National Technology Leadership Summits
National Technology Leadership Summit IX
TPCK in the Context of Digital Video
The concept of technological pedagogical content knowledge recognizes the central role of content and pedagogy in uses of educational technology. This Summit took on the task of fleshing out the TPCK organizational framework in the context of digital video. Rather using video merely for the transmission of information, Summit participants considered innovative ways video can be used to enhance student learning of discrete concepts in the school curriculum. The Summit also addressed related issues of policy and practice.
National Technology Leadership Summit VIII
Open Educational Content
Open content refers to shared content that extends permission
to others for modification, adaptation, and reuse. Thousands of
educational resources are freely available on the Web. Yet, one
of the chief barriers to using these resources is the difficulty
of locating appropriate resources that address specific instructional
objectives. Two NTLS working groups considered examples of Web
strategies that are currently working well, as well as issues
that need to be addressed.
Another Summit working group followed up on the recommendations
of the previous Summit by considering ways to faciliate effective
research on technology and its impact on student learning. A fourth
working group continued its work on legislative and community
advocacy for technology and teacher preparation.
National Technology Leadership Summit VII
Research, Evidence, and Advocacy
NTLS VII was held again in Washington, DC, and focused on developing
a proactive approach to establishing a research agenda in educational
technology. Participants worked in task forces to address the
Key research questions in the core content disciplines.
Acceptable evidence in educational technology research.
Legislative advocacy for teacher preparation programs and
National Technology Leadership Summit VI
Bridging the Last Mile
in NTLS VI (September 2004) met at the Library of Congress in
Washington, DC, to address strategies for increasing student access
to technology learning tools. Strategies discussed included
Whole class strategies, such as the use of computer projectors
to facilitate student inquiry in classrooms with Internet
One-to-one computing strategies, placing a handheld or portable
computer in the hands of every learner.
National Technology Leadership Summit V
Digital Images in the School Curriculum
NTLS V in October 2003 educational leaders met at the National
Gallery of Art in Washington, DC, to address the topic of digital
images in the school curriculum. Participants included leaders
from national teacher educator assocations, as well as representatives
from Canon USA, Olympus USA, Texas Instruments, Key Curriculum
Press, and the Software Information Industry Association. Recommendations
developed at the Summit are published in the May 2004 issue of
Learning and Leading With Technology, along with articles
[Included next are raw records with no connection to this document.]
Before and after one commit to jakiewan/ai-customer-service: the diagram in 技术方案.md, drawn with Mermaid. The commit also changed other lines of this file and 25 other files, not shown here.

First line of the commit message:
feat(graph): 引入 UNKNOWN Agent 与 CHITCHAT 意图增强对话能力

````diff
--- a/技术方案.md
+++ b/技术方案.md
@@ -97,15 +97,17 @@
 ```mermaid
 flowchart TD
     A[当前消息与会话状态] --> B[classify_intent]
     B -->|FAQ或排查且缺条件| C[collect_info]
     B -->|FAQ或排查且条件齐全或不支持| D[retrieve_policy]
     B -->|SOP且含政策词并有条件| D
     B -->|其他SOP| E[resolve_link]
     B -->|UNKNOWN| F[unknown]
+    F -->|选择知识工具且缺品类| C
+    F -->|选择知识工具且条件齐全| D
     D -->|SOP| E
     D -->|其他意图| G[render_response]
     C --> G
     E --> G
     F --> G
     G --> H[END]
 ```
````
identifying innovative uses of digital images in the content areas
of science, mathematics, social studies, and English.
National Technology Leadership Summit IV
Open Resources in Education
November 2002 a group of educational leaders met in Bermuda for
NTLS IV. The topic of open source software in education was selected
as the issue for consideration at NTLS IV. The two dozen leaders
participating in NTLS IV included presidents and representatives
from national teacher educator associations, editors of educational
technology journals, executives from the corporate world, and
directors of educational foundations. These leaders were asked
to consider how the benefits of open source software that have
already proven invaluable in higher education and business might
be extended to K-12 education. Proceedings of the Summit are published
Issues in Technology and Teacher Education.
National Technology Leadership Summit 2002
Grand Challenges: Preparing for the Technological Tipping Point
National Technology Leadership Summit was underwritten by the
U.S. Department of Education through a PT3 Catalyst grant. Representatives
from the Association for the Education of Teachers in Science,
the Association of Mathematics Teacher Educators, the College
and University Faculty Assembly of the National Council for the
Social Studies, the Conference on English Education within the
National Council of Teachers of English, the Society for Information
Technology and Teacher Education, and the International Society
for Technology in Education met in Charlottesville, Virginia,
in March 2002. The task force developed seven conclusions pertaining
to ubiquitous computing, which were published in the May 2002
issue of Learning and Leading With Technology.
National Technology Leadership Retreat II
The second National Technology Leadership Retreat (NTLR 2001)
was held in March 2001 in Orlando, Florida, to continue the dialog
between teacher educator associations and their related teacher
associations. Thirteen organizations were represented at this
retreat. In addition to various presidents, board members, and
executive directors of teacher educator and teacher associations,
participants included members of some associations' technology
committees and the content area editors of the CITE Journal. Participants
met in groups with colleagues from their content area to discuss
issues and questions surrounding technology use in teacher preparation.
They then collaborated with their teacher educator association
leaders to propose action plans for bringing technology to the
forefront as an issue in their organizations.
National Technology Leadership Retreat
The first National Technology Leadership Retreat was held in Reston,
Virginia, on September 29-30, 2000. The objectives of the leadership
retreats were: (1) review and discuss draft content area guidelines
for the preparation of science, mathematics, English and social
studies teachers that were developed by representatives from each
teacher education association; and (2) to secure informal input
and to plan formal mechanisms for feedback to extend and continue
the dialog initiated at the retreat.